== Entries supplied ==
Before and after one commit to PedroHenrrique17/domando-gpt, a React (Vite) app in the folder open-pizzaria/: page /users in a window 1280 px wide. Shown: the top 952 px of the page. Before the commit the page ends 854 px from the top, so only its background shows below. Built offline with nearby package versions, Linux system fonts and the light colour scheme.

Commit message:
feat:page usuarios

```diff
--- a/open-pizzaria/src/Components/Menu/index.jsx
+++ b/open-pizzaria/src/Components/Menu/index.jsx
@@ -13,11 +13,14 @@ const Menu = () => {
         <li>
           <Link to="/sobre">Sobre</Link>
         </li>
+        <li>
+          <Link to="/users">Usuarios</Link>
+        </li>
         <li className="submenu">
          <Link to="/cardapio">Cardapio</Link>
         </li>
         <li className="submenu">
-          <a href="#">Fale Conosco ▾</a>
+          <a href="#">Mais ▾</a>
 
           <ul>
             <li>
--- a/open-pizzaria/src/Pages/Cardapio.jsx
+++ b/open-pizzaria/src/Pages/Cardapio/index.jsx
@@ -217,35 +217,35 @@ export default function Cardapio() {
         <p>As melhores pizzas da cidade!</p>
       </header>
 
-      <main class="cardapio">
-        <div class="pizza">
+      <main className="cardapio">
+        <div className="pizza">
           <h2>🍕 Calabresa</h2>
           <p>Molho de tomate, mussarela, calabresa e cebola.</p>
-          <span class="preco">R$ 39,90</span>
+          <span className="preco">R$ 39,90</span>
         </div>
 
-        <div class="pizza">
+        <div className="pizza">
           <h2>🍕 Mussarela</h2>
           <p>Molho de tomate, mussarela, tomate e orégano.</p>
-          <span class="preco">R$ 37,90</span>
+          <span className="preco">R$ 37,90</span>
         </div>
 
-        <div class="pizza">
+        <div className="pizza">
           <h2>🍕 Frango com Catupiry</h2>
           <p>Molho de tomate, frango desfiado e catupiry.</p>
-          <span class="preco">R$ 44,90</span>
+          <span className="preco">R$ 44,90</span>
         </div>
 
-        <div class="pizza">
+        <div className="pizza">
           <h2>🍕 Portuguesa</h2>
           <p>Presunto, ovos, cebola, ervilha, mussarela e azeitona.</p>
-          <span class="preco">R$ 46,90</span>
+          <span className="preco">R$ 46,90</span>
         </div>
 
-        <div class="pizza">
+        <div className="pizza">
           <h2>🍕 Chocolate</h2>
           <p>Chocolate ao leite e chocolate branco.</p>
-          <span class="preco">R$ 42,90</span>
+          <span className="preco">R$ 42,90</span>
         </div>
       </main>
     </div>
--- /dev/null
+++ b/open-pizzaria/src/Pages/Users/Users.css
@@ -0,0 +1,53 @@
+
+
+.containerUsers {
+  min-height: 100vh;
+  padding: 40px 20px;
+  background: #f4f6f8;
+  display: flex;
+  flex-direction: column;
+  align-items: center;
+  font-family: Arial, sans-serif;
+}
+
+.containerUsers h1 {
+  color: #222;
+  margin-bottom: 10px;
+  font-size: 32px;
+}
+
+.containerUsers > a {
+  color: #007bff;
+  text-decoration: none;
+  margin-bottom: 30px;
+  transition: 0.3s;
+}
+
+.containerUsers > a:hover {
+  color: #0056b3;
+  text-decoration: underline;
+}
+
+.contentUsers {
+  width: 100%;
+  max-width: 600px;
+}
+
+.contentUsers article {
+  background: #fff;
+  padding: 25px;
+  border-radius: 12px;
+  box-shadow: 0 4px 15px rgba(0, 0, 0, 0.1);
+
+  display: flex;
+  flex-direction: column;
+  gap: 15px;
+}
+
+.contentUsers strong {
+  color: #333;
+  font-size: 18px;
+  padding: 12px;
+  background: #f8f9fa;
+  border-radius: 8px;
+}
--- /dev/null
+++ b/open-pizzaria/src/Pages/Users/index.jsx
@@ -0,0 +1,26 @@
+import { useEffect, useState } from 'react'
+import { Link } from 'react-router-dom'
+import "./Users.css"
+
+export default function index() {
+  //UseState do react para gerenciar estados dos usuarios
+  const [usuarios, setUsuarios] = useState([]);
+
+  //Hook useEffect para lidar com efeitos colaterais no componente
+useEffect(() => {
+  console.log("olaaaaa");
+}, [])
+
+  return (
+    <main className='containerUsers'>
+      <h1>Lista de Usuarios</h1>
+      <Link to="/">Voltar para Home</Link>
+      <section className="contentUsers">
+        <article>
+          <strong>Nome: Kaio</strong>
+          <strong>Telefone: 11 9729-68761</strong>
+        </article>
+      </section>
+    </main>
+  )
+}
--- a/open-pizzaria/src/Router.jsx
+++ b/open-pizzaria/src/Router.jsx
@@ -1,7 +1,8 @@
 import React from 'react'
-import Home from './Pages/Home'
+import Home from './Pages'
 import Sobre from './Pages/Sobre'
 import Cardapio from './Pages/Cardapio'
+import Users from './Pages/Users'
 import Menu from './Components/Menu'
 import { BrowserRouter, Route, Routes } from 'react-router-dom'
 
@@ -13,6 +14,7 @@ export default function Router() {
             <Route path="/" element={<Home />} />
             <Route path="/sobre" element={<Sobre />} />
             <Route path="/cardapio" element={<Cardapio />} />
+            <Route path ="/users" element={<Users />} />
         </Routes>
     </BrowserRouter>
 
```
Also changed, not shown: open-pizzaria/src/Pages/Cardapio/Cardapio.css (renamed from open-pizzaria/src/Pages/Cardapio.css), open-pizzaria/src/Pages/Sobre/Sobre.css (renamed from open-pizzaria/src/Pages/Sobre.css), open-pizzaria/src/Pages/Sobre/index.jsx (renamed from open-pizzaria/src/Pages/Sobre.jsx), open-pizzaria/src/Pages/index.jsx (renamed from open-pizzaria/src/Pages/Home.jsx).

== Directions for this task ==
Note each line of the material holding "contentUsers" and copy it out.

== Solution to this exercise ==
+.contentUsers {
+.contentUsers article {
+.contentUsers strong {
+      <section className="contentUsers">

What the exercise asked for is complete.